The Zambians on board were irritated as well but Zambians by nature are kind and tolerable people. It’s not in their nature to complain or to speak up. Young and old alike sat there sweltering in the 40 deg C (110 deg F) heat putting up with the Mafiosi. After three hours I had enough. I wanted to stand up and proclaim freedom for the oppressed hostages on the bus. I was tempted to say to my fellow passengers ” Rise up! Exit this bus united and demand a refund from these oppressors” but somehow I knew that this was not the way in Zambia.

Nevertheless I stormed off the bus, confronted the hawkers, called them all “F-in” liars and demanded a refund. All hell broke out! Here I was the only white man in the place and I was making big trouble!. Looking back, I was a man possessed. I was angry….more for the Zambians on the bus than for myself. I was a Bill Davis that few have ever seen!

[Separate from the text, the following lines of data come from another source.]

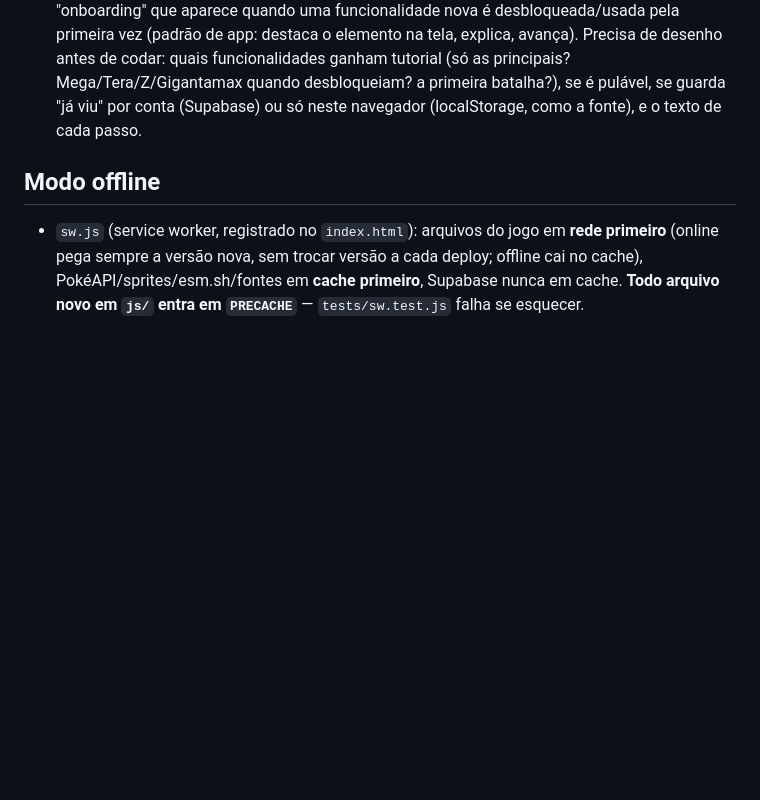
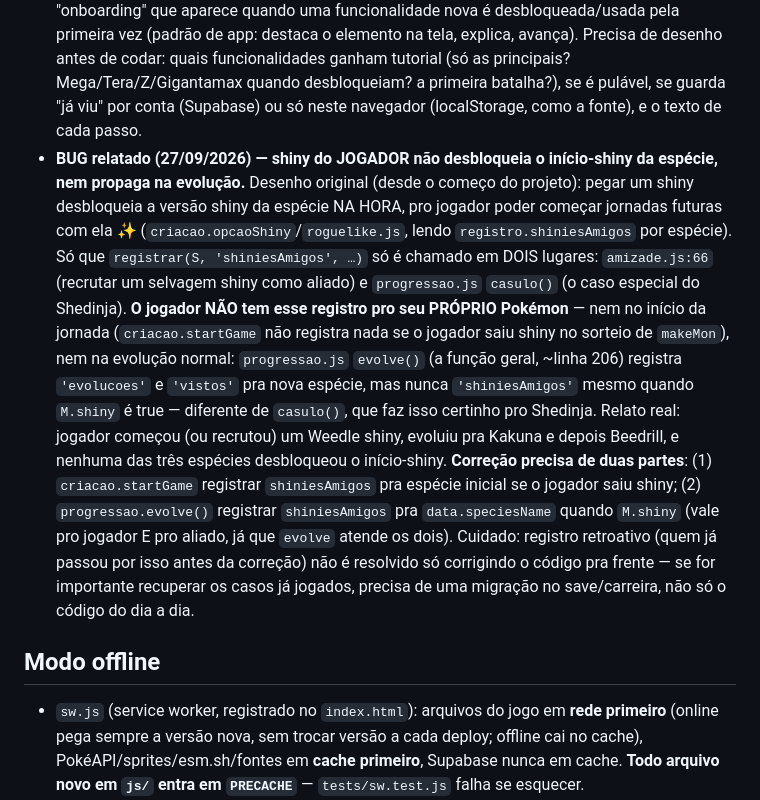
Before and after one commit to JonasSprocatti/PokeRPG, a Markdown page: CLAUDE.md, the part around the change. Drawn GitHub-style; blank space fills up the shorter version.

Commit message:
docs: registrar bug relatado — shiny do jogador não desbloqueia início-shiny
Relato real: Weedle shiny (jogador) evoluiu pra Kakuna e Beedrill sem
nenhuma das três desbloquear o início-shiny da espécie. Causa raiz
identificada: registrar(S, 'shiniesAmigos', ...) só roda ao recrutar
aliado selvagem shiny (amizade.js) ou no caso especial do Shedinja
(progressao.js casulo()) — nunca pro próprio Pokémon do jogador, nem
na evolução normal (progressao.evolve()). Anotado pra corrigir depois,
sem fix ainda (aguardando decisão do usuário sobre retroatividade).

Co-Authored-By: Claude Sonnet 5 <noreply@anthropic.com>
Claude-Session: https://claude.ai/code/session_01NWuBshv1n1zc8f9DzhG5s2

```diff
--- a/CLAUDE.md
+++ b/CLAUDE.md
@@ -189,6 +189,21 @@ Grafo de imports sem ciclos: `util`/`dados`/`layout` → `regras`/`api` → `est
   tela, explica, avança). Precisa de desenho antes de codar: quais funcionalidades ganham tutorial (só as
   principais? Mega/Tera/Z/Gigantamax quando desbloqueiam? a primeira batalha?), se é pulável, se guarda "já viu"
   por conta (Supabase) ou só neste navegador (localStorage, como a fonte), e o texto de cada passo.
+- **BUG relatado (27/09/2026) — shiny do JOGADOR não desbloqueia o início-shiny da espécie, nem propaga na evolução.**
+  Desenho original (desde o começo do projeto): pegar um shiny desbloqueia a versão shiny da espécie NA HORA, pro
+  jogador poder começar jornadas futuras com ela ✨ (`criacao.opcaoShiny`/`roguelike.js`, lendo `registro.shiniesAmigos`
+  por espécie). Só que `registrar(S, 'shiniesAmigos', …)` só é chamado em DOIS lugares: `amizade.js:66` (recrutar um
+  selvagem shiny como aliado) e `progressao.js` `casulo()` (o caso especial do Shedinja). **O jogador NÃO tem
+  esse registro pro seu PRÓPRIO Pokémon** — nem no início da jornada (`criacao.startGame` não registra nada se o
+  jogador saiu shiny no sorteio de `makeMon`), nem na evolução normal: `progressao.js` `evolve()` (a função geral,
+  ~linha 206) registra `'evolucoes'` e `'vistos'` pra nova espécie, mas nunca `'shiniesAmigos'` mesmo quando
+  `M.shiny` é true — diferente de `casulo()`, que faz isso certinho pro Shedinja. Relato real: jogador começou (ou
+  recrutou) um Weedle shiny, evoluiu pra Kakuna e depois Beedrill, e nenhuma das três espécies desbloqueou o
+  início-shiny. **Correção precisa de duas partes**: (1) `criacao.startGame` registrar `shiniesAmigos` pra espécie
+  inicial se o jogador saiu shiny; (2) `progressao.evolve()` registrar `shiniesAmigos` pra `data.speciesName` quando
+  `M.shiny` (vale pro jogador E pro aliado, já que `evolve` atende os dois). Cuidado: registro retroativo (quem já
+  passou por isso antes da correção) não é resolvido só corrigindo o código pra frente — se for importante recuperar
+  os casos já jogados, precisa de uma migração no save/carreira, não só o código do dia a dia.
 
 ## Modo offline
 
```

As expected, I was refused a refund but I didn’t care as I had made a stand for my fellow down trodden passengers. A few minutes later a couple of men…..big men, approached me and said they wanted to give me a refund. They asked me to accompany them to the ticket stand a few metres away. I did and then they said that the stand didn’t have the right change and to follow them down the alleyway (dark alleyway) to the money changer. Yeah right! I said “Do you think I’m an idiot? Forget the change. I’m leaving.” and then I made a beeline for the taxi stands.

My taxi man James was there to rescue me. James is a wonderful Zambian. He’s about 60+ years old (could be 40 for all I know but in Zambia people age quickly). He has raised 6 of his own children along with 5 of his sister-in-laws children. His sister-in-law and her husband died from AIDS so James and his wife took the children in. He was saddled with raising all 11 children on a taxi driver’s income (less than $300 / month). As James put it…” we could not abandon these children…..we just had to make do”. Sadly…most families do abandon children in similar circumstances and these abandoned children end up street kids as young as 4 years old. I’ve seen too many in my brief time here.

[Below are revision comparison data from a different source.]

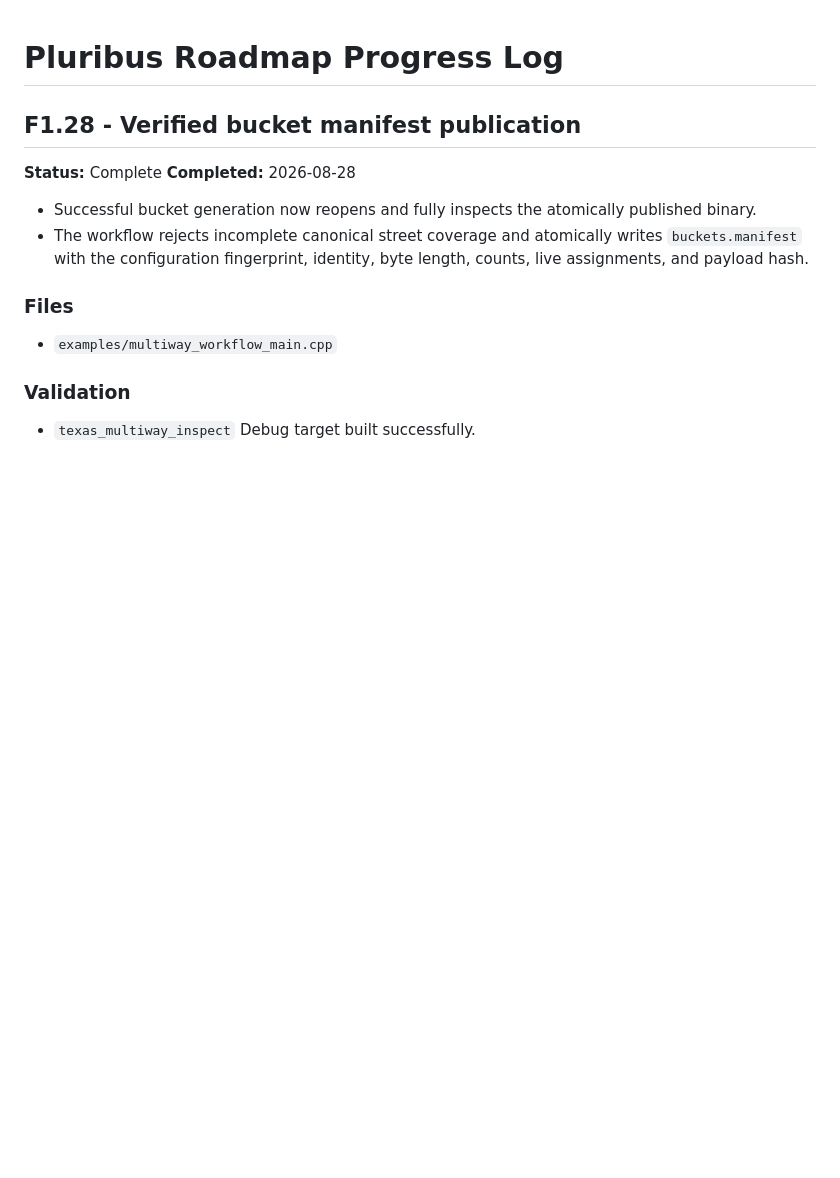
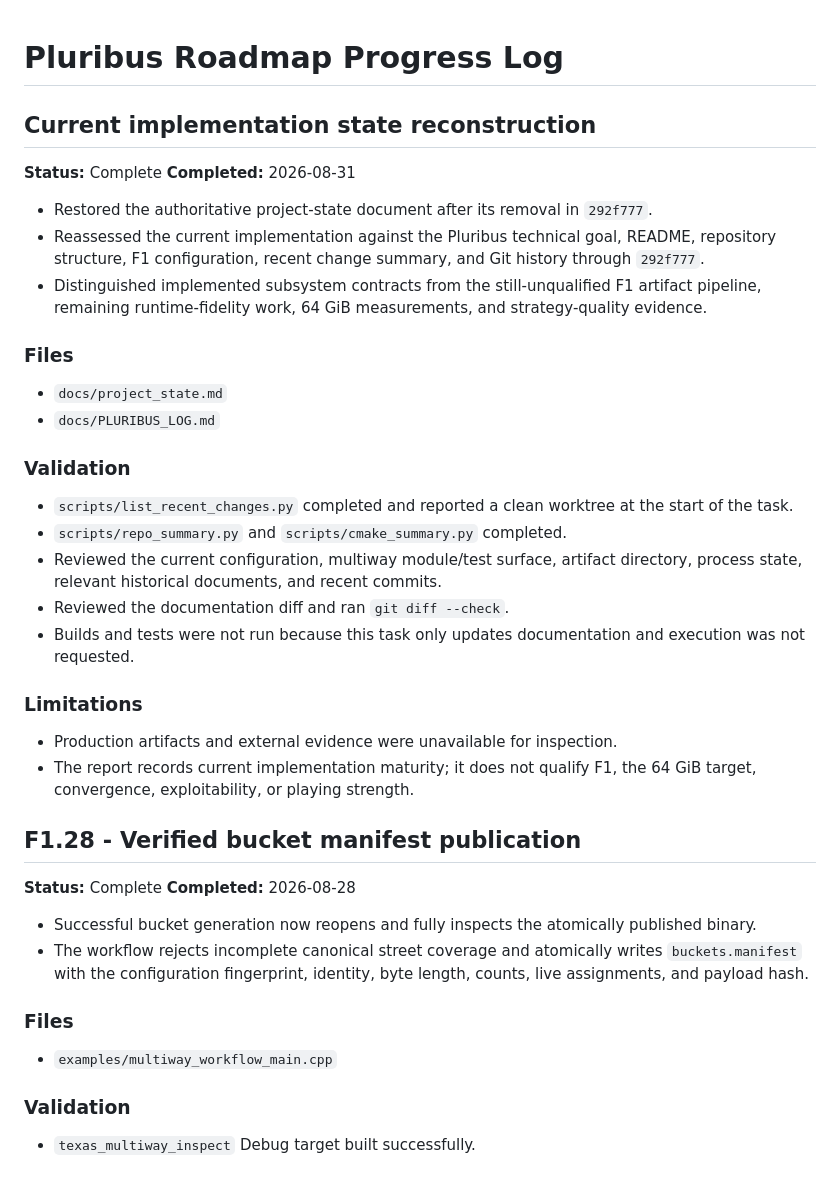
Before and after one commit to ArtemIyX/TexasSolverLib, a Markdown page: docs/PLURIBUS_LOG.md, the part around the change. GitHub-like rendering; blank space fills up the shorter version.

Commit message:
Actual project state

```diff
--- a/docs/PLURIBUS_LOG.md
+++ b/docs/PLURIBUS_LOG.md
@@ -1,4 +1,40 @@
 # Pluribus Roadmap Progress Log
+
+## Current implementation state reconstruction
+
+**Status:** Complete
+**Completed:** 2026-08-31
+
+- Restored the authoritative project-state document after its removal in
+  `292f777`.
+- Reassessed the current implementation against the Pluribus technical goal,
+  README, repository structure, F1 configuration, recent change summary, and
+  Git history through `292f777`.
+- Distinguished implemented subsystem contracts from the still-unqualified F1
+  artifact pipeline, remaining runtime-fidelity work, 64 GiB measurements, and
+  strategy-quality evidence.
+
+### Files
+
+- `docs/project_state.md`
+- `docs/PLURIBUS_LOG.md`
+
+### Validation
+
+- `scripts/list_recent_changes.py` completed and reported a clean worktree at
+  the start of the task.
+- `scripts/repo_summary.py` and `scripts/cmake_summary.py` completed.
+- Reviewed the current configuration, multiway module/test surface, artifact
+  directory, process state, relevant historical documents, and recent commits.
+- Reviewed the documentation diff and ran `git diff --check`.
+- Builds and tests were not run because this task only updates documentation
+  and execution was not requested.
+
+### Limitations
+
+- Production artifacts and external evidence were unavailable for inspection.
+- The report records current implementation maturity; it does not qualify F1,
+  the 64 GiB target, convergence, exploitability, or playing strength.
 
 ## F1.28 - Verified bucket manifest publication
 
```
Also changed, not shown: docs/project_state.md (added, +234 -0 lines).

James spends his free time working for a charity that provides funds for families to bury their loved ones with dignity. Without such help many must bury their dead in shallow graves in the bush. I’ve grown very fond of James. He’s an honourable man.

With James’ help I finally managed to catch a bus the next day to Livingstone. After a tumultuous couple of days in Lusaka I took comfort knowing I would be safely home in familiar territory by nightfall.

Five hours into the bus journey home, along a stretch of paved road (rare in Zambia), a water buffalo bolted across the road as the bus reached maximum speed. The collision was a direct impact. The front of the bus was demolished as we hit the animal at 50+ mph. The bus screeched along the road and everyone was thrown from his or her seat. As I was in the front passenger seat I (along with another) was propelled into the air towards the massive front windscreen. I blinked and when I opened my eyes the windscreen was gone. Immediately in panic I began to feel for my head, ears, nose, scalp, etc, assuming that I had hit the windscreen and gone though it. It all happened so fast. The fact is, the windscreen had shattered on impact when the animal was hit and I had never touched it. The bus dashboard prevented me and the other guy from going through it.

As all 70 passengers waited along the road for the police to arrive local bush people showed up and began to carve up the poor animal that had been propelled 10 metres from the bus along the side of the road. I felt sorry for the animal but could quite understand the jubilation of those who would have a meal that might be the only decent meal for years to come,

Twelve hours from the start of my return journey I arrived in Livingstone and felt I had somehow made contact with Zambians in a way few could experience. The next morning I understood why I felt this way. By 7AM I had received a number of phone calls at work from fellow bus passengers who somehow found out where I worked and wanted to make sure I was OK.

As they say here……..T.I.A. This is Africa.Fly with Bill at Batoka Sky.

   [Top of Page]  
 Latest Headlines